Complicating excavations was a stretch of old sea wall buried some 12m underground that had been left behind during land reclamation work more than 30 years ago. It also had to be removed.

Most of the construction was carried out in soft clay conditions some 20m below mean sea level and 14m beneath the seabed. In total, the building work covered an area of 13.1 hectares and produced 3 million cubic meters of excavated material, equivalent in volume to 1,200 Olympic swimming pools.

HIGH-PRECISION

Due to the enormous scale of the S$4.1 billion (US$3.27 billion) project a large number of contractors were involved in the construction.
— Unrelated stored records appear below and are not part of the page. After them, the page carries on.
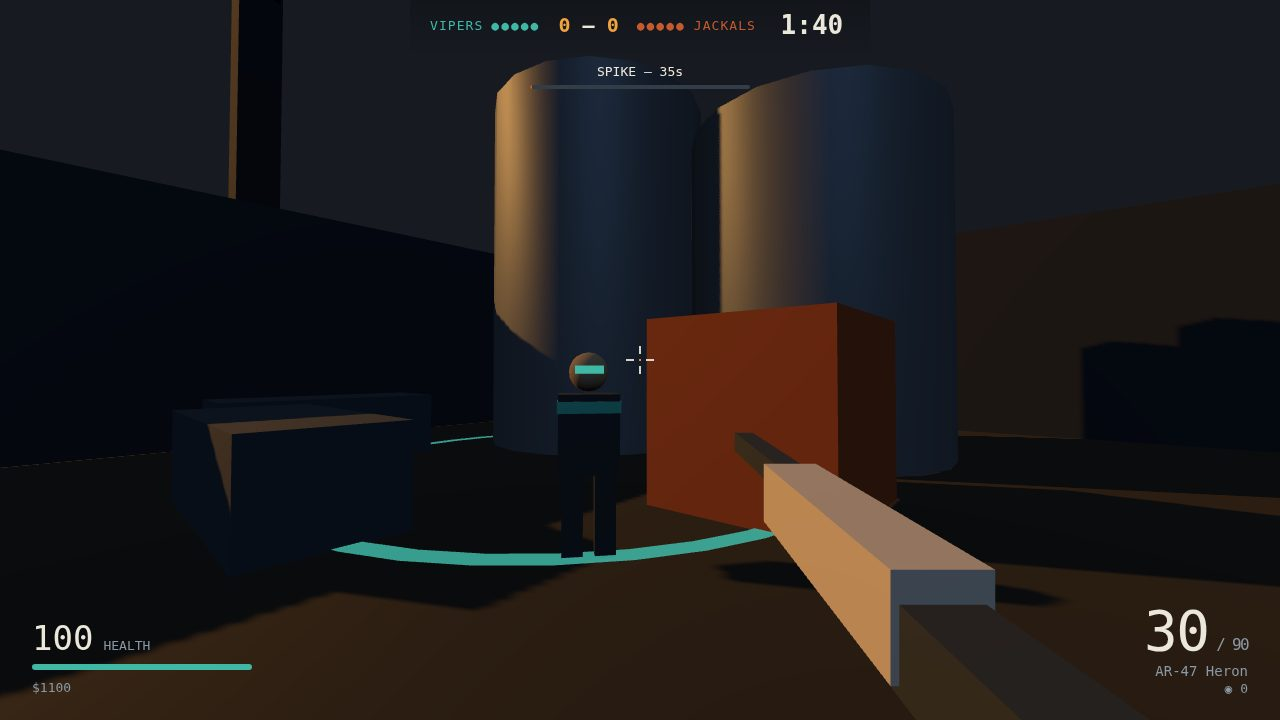
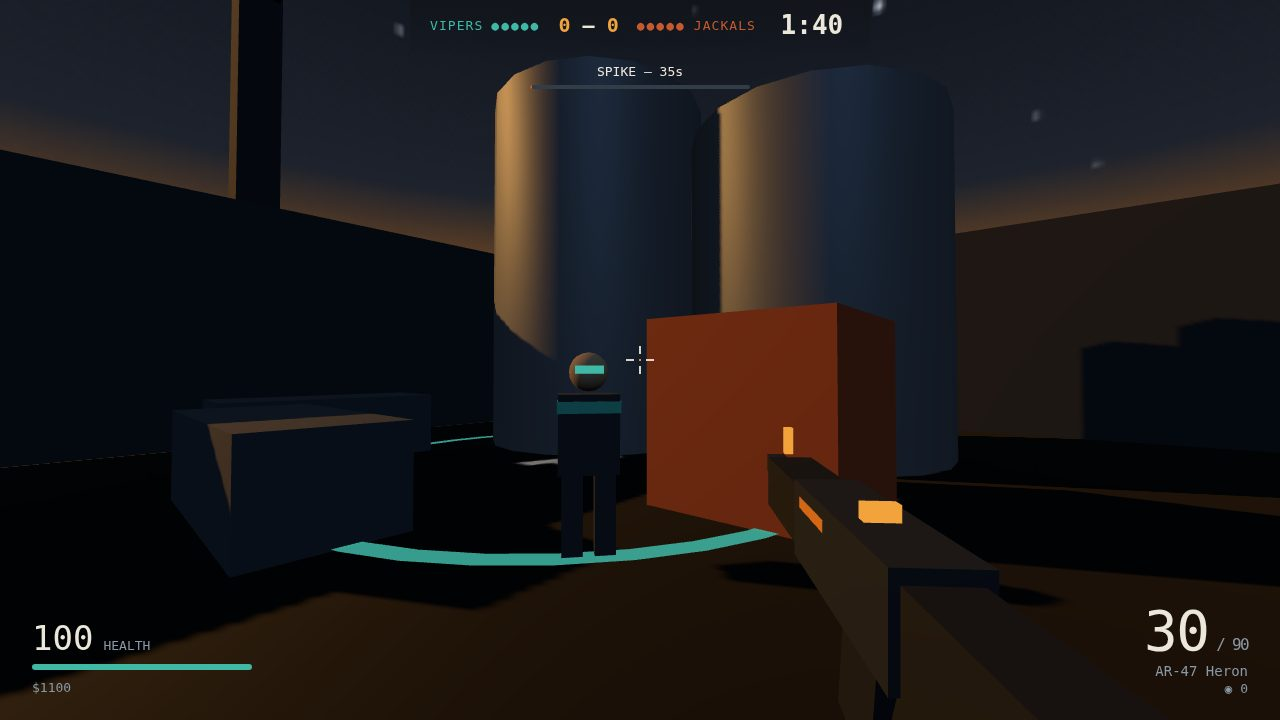
SABLE LINE — visual revision: dusk sky, painted ground, gunmetal view models
- New game/src/sky.js: gradient dusk dome (slate to amber horizon),
  early stars, low western sun sprite; fog-proof backdrop.
- New game/src/ground.js: canvas asphalt (speckle, oil stains,
  expansion joints, cracks) plus a faded painted site letter at A/B.
- world.js: ground texture, sky, site letters; hemisphere 1.35->1.5,
  sun 2.8->3.0 for readability.
- weapons.js: all four view models rebuilt as dark gunmetal rifles
  (receiver, barrel, handguard, stock, magazine, grip, sights) with
  one amber accent; the old bright-cream slab read as a crate.
- Screenshots re-taken from the revised game (all < 256 KiB).

diff --git a/game/src/weapons.js b/game/src/weapons.js
@@ -25,43 +25,65 @@ export const WEAPONS = Object.fromEntries(WEAPON_ROWS.map((row) => {
 
 export const GRENADE = Object.fromEntries([['name', 'M-67 Frag'], ['price', 400], ['damage', 95], ['radius', 6.5], ['fuse', 1.4]]);
 
-// View-model parts per gun: [w, h, d, x, y, z, material] — body, grip or accent.
+// View-model parts per gun: [w, h, d, x, y, z, material, tiltX] — receiver,
+// barrel, handguard, stock, magazine, grip and sights, so each gun reads as
+// the weapon it is instead of a pale slab. Materials are dark gunmetal with
+// one amber accent; the sights are bright so they catch the eye.
 const VIEW_PARTS = {
   pistol: [
-    [0.07, 0.09, 0.24, 0, 0, -0.1, 'body'],
-    [0.06, 0.12, 0.08, 0, -0.09, 0.02, 'grip'],
+    [0.06, 0.07, 0.22, 0, 0.01, -0.08, 'body', 0],
+    [0.055, 0.06, 0.2, 0, -0.03, -0.06, 'grip', 0],
+    [0.05, 0.11, 0.07, 0, -0.1, 0.04, 'grip', 0.25],
+    [0.012, 0.03, 0.012, 0, 0.06, -0.18, 'sight', 0],
+    [0.062, 0.012, 0.08, 0, 0.045, -0.1, 'accent', 0],
   ],
   smg: [
-    [0.08, 0.09, 0.34, 0, 0, -0.12, 'body'],
-    [0.05, 0.16, 0.06, 0, -0.1, -0.02, 'grip'],
-    [0.04, 0.04, 0.2, 0, 0.02, -0.34, 'accent'],
+    [0.08, 0.09, 0.3, 0, 0, -0.1, 'body', 0],
+    [0.03, 0.03, 0.22, 0, 0.01, -0.34, 'body', 0],
+    [0.07, 0.08, 0.2, 0, 0, -0.26, 'grip', 0],
+    [0.06, 0.08, 0.14, 0, -0.01, 0.12, 'grip', 0],
+    [0.04, 0.18, 0.06, 0, -0.12, -0.06, 'mag', 0],
+    [0.012, 0.04, 0.012, 0, 0.06, -0.4, 'sight', 0],
+    [0.082, 0.014, 0.12, 0, 0.02, -0.14, 'accent', 0],
   ],
   dmr: [
-    [0.07, 0.08, 0.62, 0, 0, -0.2, 'body'],
-    [0.05, 0.06, 0.14, 0, 0.07, -0.12, 'accent'],
-    [0.06, 0.1, 0.16, 0, -0.08, 0.08, 'grip'],
+    [0.07, 0.09, 0.34, 0, 0, -0.08, 'body', 0],
+    [0.03, 0.03, 0.42, 0, 0.01, -0.44, 'body', 0],
+    [0.05, 0.05, 0.16, 0, 0.075, -0.1, 'grip', 0],
+    [0.045, 0.045, 0.01, 0, 0.075, -0.19, 'sight', 0],
+    [0.06, 0.09, 0.22, 0, -0.01, 0.16, 'grip', 0],
+    [0.045, 0.12, 0.08, 0, -0.1, -0.02, 'mag', 0.12],
+    [0.072, 0.012, 0.1, 0, 0.03, -0.12, 'accent', 0],
   ],
   rifle: [
-    [0.09, 0.1, 0.42, 0, 0, -0.12, 'body'],
-    [0.045, 0.045, 0.4, 0, 0.025, -0.5, 'grip'],
-    [0.075, 0.08, 0.22, 0, -0.02, 0.18, 'grip'],
+    [0.09, 0.11, 0.3, 0, 0, -0.05, 'body', 0],
+    [0.035, 0.035, 0.34, 0, 0.01, -0.36, 'body', 0],
+    [0.08, 0.09, 0.26, 0, 0, -0.28, 'grip', 0],
+    [0.07, 0.1, 0.2, 0, -0.01, 0.2, 'grip', 0],
+    [0.05, 0.16, 0.09, 0, -0.11, -0.02, 'mag', 0.15],
+    [0.05, 0.12, 0.07, 0, -0.1, 0.1, 'grip', 0.35],
+    [0.015, 0.05, 0.015, 0, 0.075, -0.42, 'sight', 0],
+    [0.04, 0.025, 0.015, 0, 0.062, -0.02, 'sight', 0],
+    [0.092, 0.015, 0.1, 0, 0.03, -0.12, 'accent', 0],
   ],
 };
 
 const buildViewModel = (kind) => {
-  const grip = new THREE.MeshStandardMaterial({ color: new THREE.Color(PALETTE.hairline), roughness: 0.7, metalness: 0.2 });
-  const body = new THREE.MeshStandardMaterial({ color: new THREE.Color(PALETTE.ink), roughness: 0.5, metalness: 0.35 });
+  const body = new THREE.MeshStandardMaterial({ color: 0x3d434c, roughness: 0.45, metalness: 0.6 });
+  const grip = new THREE.MeshStandardMaterial({ color: 0x23272d, roughness: 0.6, metalness: 0.4 });
+  const mag = new THREE.MeshStandardMaterial({ color: 0x2e333a, roughness: 0.5, metalness: 0.55 });
   const accent = new THREE.MeshStandardMaterial({ color: new THREE.Color(PALETTE.accent), roughness: 0.5, metalness: 0.2 });
-  const mats = { body, grip, accent };
+  const sight = new THREE.MeshBasicMaterial({ color: new THREE.Color(PALETTE.accent) });
+  const mats = { body, grip, mag, accent, sight };
   const model = new THREE.Group();
-  const add = (w, h, d, x, y, z, mat) => {
-    const mesh = new THREE.Mesh(new THREE.BoxGeometry(w, h, d), mat);
+  (VIEW_PARTS[kind] || VIEW_PARTS.rifle).forEach(([w, h, d, x, y, z, m, tilt]) => {
+    const mesh = new THREE.Mesh(new THREE.BoxGeometry(w, h, d), mats[m]);
     mesh.position.set(x, y, z);
+    if (tilt) mesh.rotation.x = tilt;
     model.add(mesh);
-    return mesh;
-  };
-  (VIEW_PARTS[kind] || VIEW_PARTS.rifle).forEach(([w, h, d, x, y, z, m]) => add(w, h, d, x, y, z, mats[m]));
+  });
   model.position.set(0.26, -0.23, -0.5);
+  model.rotation.y = -0.06;
   return model;
 };
 

diff --git a/game/src/ground.js b/game/src/ground.js
@@ -1,0 +1,101 @@
+// The yard floor, painted rather than flat: a canvas asphalt texture with
+// speckle, oil stains, expansion joints and hairline cracks, plus a faded
+// painted letter marking each bomb site on the ground itself.
+import * as THREE from 'three';
+
+const TEX_W = 512;
+const TEX_H = 512;
+
+export const createGroundTexture = () => {
+  const canvas = document.createElement('canvas');
+  canvas.width = TEX_W;
+  canvas.height = TEX_H;
+  const ctx = canvas.getContext('2d');
+  ctx.fillStyle = '#2a2620';
+  ctx.fillRect(0, 0, TEX_W, TEX_H);
+  // Speckle: thousands of single-pixel flecks, lighter and darker than base.
+  for (let i = 0; i < 5200; i += 1) {
+    const light = Math.random() < 0.5;
+    ctx.fillStyle = light
+      ? `rgba(74, 66, 54, ${(0.05 + Math.random() * 0.12).toFixed(2)})`
+      : `rgba(20, 17, 12, ${(0.05 + Math.random() * 0.14).toFixed(2)})`;
+    ctx.fillRect(Math.random() * TEX_W, Math.random() * TEX_H, 1 + Math.random() * 1.5, 1 + Math.random() * 1.5);
+  }
+  // Oil stains: soft dark blooms, wider than they are tall.
+  for (let i = 0; i < 14; i += 1) {
+    const x = Math.random() * TEX_W;
+    const y = Math.random() * TEX_H;
+    const r = 26 + Math.random() * 64;
+    const stain = ctx.createRadialGradient(x, y, 0, x, y, r);
+    stain.addColorStop(0, `rgba(12, 11, 9, ${(0.1 + Math.random() * 0.1).toFixed(2)})`);
+    stain.addColorStop(1, 'rgba(12, 11, 9, 0)');
+    ctx.fillStyle = stain;
+    ctx.beginPath();
+    ctx.arc(x, y, r, 0, Math.PI * 2);
+    ctx.fill();
+  }
+  // Expansion joints: a faint grid, one seam every 128 px.
+  ctx.strokeStyle = 'rgba(18, 15, 11, 0.55)';
+  ctx.lineWidth = 2;
+  for (let g = 0; g <= TEX_W; g += 128) {
+    ctx.beginPath();
+    ctx.moveTo(g, 0);
+    ctx.lineTo(g, TEX_H);
+    ctx.stroke();
+    ctx.beginPath();
+    ctx.moveTo(0, g);
+    ctx.lineTo(TEX_W, g);
+    ctx.stroke();
+  }
+  // Hairline cracks: short wandering dark polylines.
+  ctx.strokeStyle = 'rgba(14, 12, 9, 0.4)';
+  ctx.lineWidth = 1;
+  for (let i = 0; i < 9; i += 1) {
+    let x = Math.random() * TEX_W;
+    let y = Math.random() * TEX_H;
+    ctx.beginPath();
+    ctx.moveTo(x, y);
+    for (let s = 0; s < 7; s += 1) {
+      x += (Math.random() - 0.5) * 46;
+      y += (Math.random() - 0.5) * 46;
+      ctx.lineTo(x, y);
+    }
+    ctx.stroke();
+  }
+  const texture = new THREE.CanvasTexture(canvas);
+  texture.wrapS = THREE.RepeatWrapping;
+  texture.wrapT = THREE.RepeatWrapping;
+  texture.repeat.set(6, 4);
+  texture.colorSpace = THREE.SRGBColorSpace;
+  texture.anisotropy = 4;
+  return texture;
+};
+
+// A faded painted letter lying flat on the ground at a bomb site.
+export const createSiteLetter = (letter) => {
+  const canvas = document.createElement('canvas');
+  canvas.width = 256;
+  canvas.height = 256;
+  const ctx = canvas.getContext('2d');
+  ctx.clearRect(0, 0, 256, 256);
+  ctx.font = '700 190px system-ui, sans-serif';
+  ctx.textAlign = 'center';
+  ctx.textBaseline = 'middle';
+  ctx.fillStyle = 'rgba(236, 231, 219, 0.5)';
+  ctx.fillText(letter, 128, 134);
+  // Wear: punch a few transparent speckles out of the paint.
+  ctx.globalCompositeOperation = 'destination-out';
+  for (let i = 0; i < 260; i += 1) {
+    ctx.fillStyle = `rgba(0, 0, 0, ${0.25 + Math.random() * 0.5})`;
+    ctx.fillRect(40 + Math.random() * 176, 50 + Math.random() * 156, 1 + Math.random() * 3, 1 + Math.random() * 3);
+  }
+  ctx.globalCompositeOperation = 'source-over';
+  const texture = new THREE.CanvasTexture(canvas);
+  texture.colorSpace = THREE.SRGBColorSpace;
+  const decal = new THREE.Mesh(
+    new THREE.PlaneGeometry(3, 3),
+    new THREE.MeshBasicMaterial({ map: texture, transparent: true, depthWrite: false }),
+  );
+  decal.rotation.x = -Math.PI / 2;
+  return decal;
+};

diff --git a/game/src/sky.js b/game/src/sky.js
@@ -1,0 +1,72 @@
+// The dusk sky over Kestrel Yard: a gradient dome (deep slate overhead,
+// a warm amber band at the horizon), a scatter of early stars, and one low
+// sun glowing in the west. The dome is a plain backdrop — it never catches
+// fog, so it stays readable from anywhere in the yard.
+import * as THREE from 'three';
+
+const SKY_W = 1024;
+const SKY_H = 512;
+
+const paintSkyCanvas = () => {
+  const canvas = document.createElement('canvas');
+  canvas.width = SKY_W;
+  canvas.height = SKY_H;
+  const ctx = canvas.getContext('2d');
+  const band = ctx.createLinearGradient(0, 0, 0, SKY_H);
+  band.addColorStop(0.0, '#070a10');
+  band.addColorStop(0.3, '#12161f');
+  band.addColorStop(0.4, '#1d222c');
+  band.addColorStop(0.44, '#6b4423');
+  band.addColorStop(0.48, '#a86a2e');
+  band.addColorStop(0.54, '#3a2a1c');
+  band.addColorStop(1.0, '#14100c');
+  ctx.fillStyle = band;
+  ctx.fillRect(0, 0, SKY_W, SKY_H);
+  // Early stars, only above the horizon band, each a single bright speck.
+  for (let i = 0; i < 190; i += 1) {
+    const x = Math.random() * SKY_W;
+    const y = Math.random() * SKY_H * 0.42;
+    const alpha = 0.25 + Math.random() * 0.65;
+    const size = Math.random() < 0.12 ? 2 : 1;
+    ctx.fillStyle = `rgba(230, 238, 255, ${alpha.toFixed(2)})`;
+    ctx.fillRect(x, y, size, size);
+  }
+  return canvas;
+};
+
+const paintSunCanvas = () => {
+  const canvas = document.createElement('canvas');
+  canvas.width = 256;
+  canvas.height = 256;
+  const ctx = canvas.getContext('2d');
+  const glow = ctx.createRadialGradient(128, 128, 0, 128, 128, 128);
+  glow.addColorStop(0, 'rgba(255, 224, 170, 1)');
+  glow.addColorStop(0.22, 'rgba(255, 178, 90, 0.95)');
+  glow.addColorStop(0.48, 'rgba(255, 140, 50, 0.38)');
+  glow.addColorStop(1, 'rgba(255, 120, 40, 0)');
+  ctx.fillStyle = glow;
+  ctx.fillRect(0, 0, 256, 256);
+  return canvas;
+};
+
+export const createSky = (scene) => {
+  const skyTexture = new THREE.CanvasTexture(paintSkyCanvas());
+  skyTexture.mapping = THREE.EquirectangularReflectionMapping;
+  skyTexture.colorSpace = THREE.SRGBColorSpace;
+  const dome = new THREE.Mesh(
+    new THREE.SphereGeometry(140, 32, 20),
+    new THREE.MeshBasicMaterial({ map: skyTexture, side: THREE.BackSide, fog: false, depthWrite: false }),
+  );
+  dome.renderOrder = -10;
+  scene.add(dome);
+  // Low sun in the west, where the directional light already comes from.
+  const sunTexture = new THREE.CanvasTexture(paintSunCanvas());
+  sunTexture.colorSpace = THREE.SRGBColorSpace;
+  const sun = new THREE.Sprite(new THREE.SpriteMaterial({
+    map: sunTexture, transparent: true, fog: false, depthWrite: false,
+  }));
+  sun.scale.set(30, 30, 1);
+  sun.position.set(-105, 16, 38);
+  scene.add(sun);
+  return { dome, sun };
+};

diff --git a/game/src/world.js b/game/src/world.js
@@ -5,6 +5,8 @@
 // navigate, and the spawn points.
 import * as THREE from 'three';
 import { PALETTE } from './palette.js';
+import { createSky } from './sky.js';
+import { createGroundTexture, createSiteLetter } from './ground.js';
 
 const WALL_H = 5.2;
 
@@ -26,6 +28,10 @@ export const createWorld = (scene) => {
   const rustMat = new THREE.MeshStandardMaterial({ color: 0x9a4a28, roughness: 0.85, metalness: 0.25 });
   const tealMat = new THREE.MeshStandardMaterial({ color: 0x2e6f66, roughness: 0.85, metalness: 0.25 });
   const siloMat = new THREE.MeshStandardMaterial({ color: 0x6d7680, roughness: 0.6, metalness: 0.55 });
+  // The yard floor is painted asphalt, not a flat slab: speckle, stains,
+  // joints and cracks give the ground something for the eye to hold.
+  materials.ground.map = createGroundTexture();
+  materials.ground.needsUpdate = true;
 
   const colliders = [];
   const shootables = [];
@@ -112,6 +118,9 @@ export const createWorld = (scene) => {
     else flatRing(p[1], p[2], 4.2, 0x3fb8a6);
   });
 
+  // The sky over the yard: gradient dome, stars, low sun in the west.
+  createSky(scene);
+
   // ---- Distant silhouettes outside the walls, for depth at dusk ----
   const ghost = new THREE.MeshStandardMaterial({ color: 0x1c2129, roughness: 1, metalness: 0 });
   const ghostBox = (w, h, d, x, y, z) => {
@@ -130,9 +139,9 @@ export const createWorld = (scene) => {
 
   // ---- Light: low amber sun from the west, cool fill, dusk sky ----
   scene.fog = new THREE.Fog(new THREE.Color(PALETTE.canvas), 26, 78);
-  const sky = new THREE.HemisphereLight(new THREE.Color(0x8a97a8), new THREE.Color(0x1a1512), 1.35);
+  const sky = new THREE.HemisphereLight(new THREE.Color(0x8a97a8), new THREE.Color(0x1a1512), 1.5);
   scene.add(sky);
-  const sun = new THREE.DirectionalLight(new THREE.Color(0xffb45e), 2.8);
+  const sun = new THREE.DirectionalLight(new THREE.Color(0xffb45e), 3.0);
   sun.position.set(-24, 16, 10);
   sun.target.position.set(4, 0, -4);
   sun.castShadow = true;
@@ -148,6 +157,12 @@ export const createWorld = (scene) => {
   const sites = [['A', 'Silos', -19], ['B', 'Depot', 19]].map(([id, name, x]) => ({
     id, name, center: new THREE.Vector3(x, 0, -9.5), radius: 4.2,
   }));
+  // Each site's letter, painted faded on the ground inside its ring.
+  sites.forEach((site) => {
+    const decal = createSiteLetter(site.id);
+    decal.position.set(site.center.x, 0.04, site.center.z);
+    group.add(decal);
+  });
   const viperSpawns = [[-4, 16], [0, 17], [4, 16], [-8, 14], [8, 14]].map(([x, z]) => new THREE.Vector3(x, 0, z));
   const spawns = {
     vipers: viperSpawns,

diff --git a/README.md b/README.md
@@ -4,7 +4,7 @@
 [![rank](https://make.fun/badge/threejs-fps-02/daring-falcon-58/threejs-fps-02/rank.svg)](https://make.fun/bounty/threejs-fps-02/leaderboard?utm_source=github&utm_medium=readme&utm_campaign=threejs-fps-02)
 [![reward](https://make.fun/badge/threejs-fps-02/daring-falcon-58/threejs-fps-02/reward.svg)](https://make.fun/bounty/threejs-fps-02?utm_source=github&utm_medium=readme&utm_campaign=threejs-fps-02)
 
-SABLE LINE is a round-based tactical first-person shooter in the style Counter-Strike made famous — built on three.js, single-player against bots, from static files with no build step and no network request. You lead four Viper bots against five Jackal bots on Kestrel Yard, a dusk rail yard with two bomb sites: plant the spike at A (Silos) or B (Depot), or eliminate the other team. Money earned each round buys rifles, SMGs, a DMR and frag grenades; gunfire rewards stopping to aim, with recoil, spread bloom, headshots and damage falloff. Bots patrol routes, hold angles, react to what they see and hear, push sites, and defuse the spike.
+SABLE LINE is a round-based tactical first-person shooter in the style Counter-Strike made famous — built on three.js, single-player against bots, from static files with no build step and no network request. You lead four Viper bots against five Jackal bots on Kestrel Yard, a dusk rail yard with two bomb sites: plant the spike at A (Silos) or B (Depot), or eliminate the other team. Money earned each round buys rifles, SMGs, a DMR and frag grenades; gunfire rewards stopping to aim, with recoil, spread bloom, headshots and damage falloff. Bots patrol routes, hold angles, react to what they see and hear, push sites, and defuse the spike. The yard reads at dusk: a gradient sky with stars and a low western sun, painted asphalt with site letters on the ground, and a dark gunmetal view model per weapon with amber sights.
 
 ## Run it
They included Samwoh Premix Pte. Ltd. which was given the role of paving the concrete surface of the roads in the MCE tunnels with asphalt. The requirements were strict, having to meet an International Roughness Index (IRI) of 2mm per metre for the final layer. Faced with such high-precision work, Samwoh called on its fleet of Volvo pavers. The company has eight in total: three ABG5770s, three ABG5820s and two ABG6820s.

TRAINING

Technical specifications were not the only factor in Samwoh’s decision to turn to Volvo for the MCE project, according to David Choo, Business Director for Volvo CE, Singapore. “Samwoh chose Volvo not only for the quality of our pavers but also for our Road Competency Training, which is our unique added value.”

That view is supported by Lo Chee Seng, Samwoh’s Operations Manager, who says he expected the training in Germany organised by Volvo for his company’s team would be classroom based with some practical lessons in the yard. However, that proved not to be the case. “What Volvo did was very impressive. They gave us the opportunity to experience German teams paving at high German standards.”

Although the formal training sessions were completed in 2012, Lo Chee Seng says that the process did not end there, with ongoing email and telephone exchanges extending the training relationship.
Volvo pavers are also used in a number of other road maintenance and improvement projects initiated by Singapore’s Land Transport Authority.

“Road paving is a unique and specialized business that requires quality products, excellent service and competency training,” says Volvo’s David Choo. “That is why we must be there to partner and support our customers all the way.”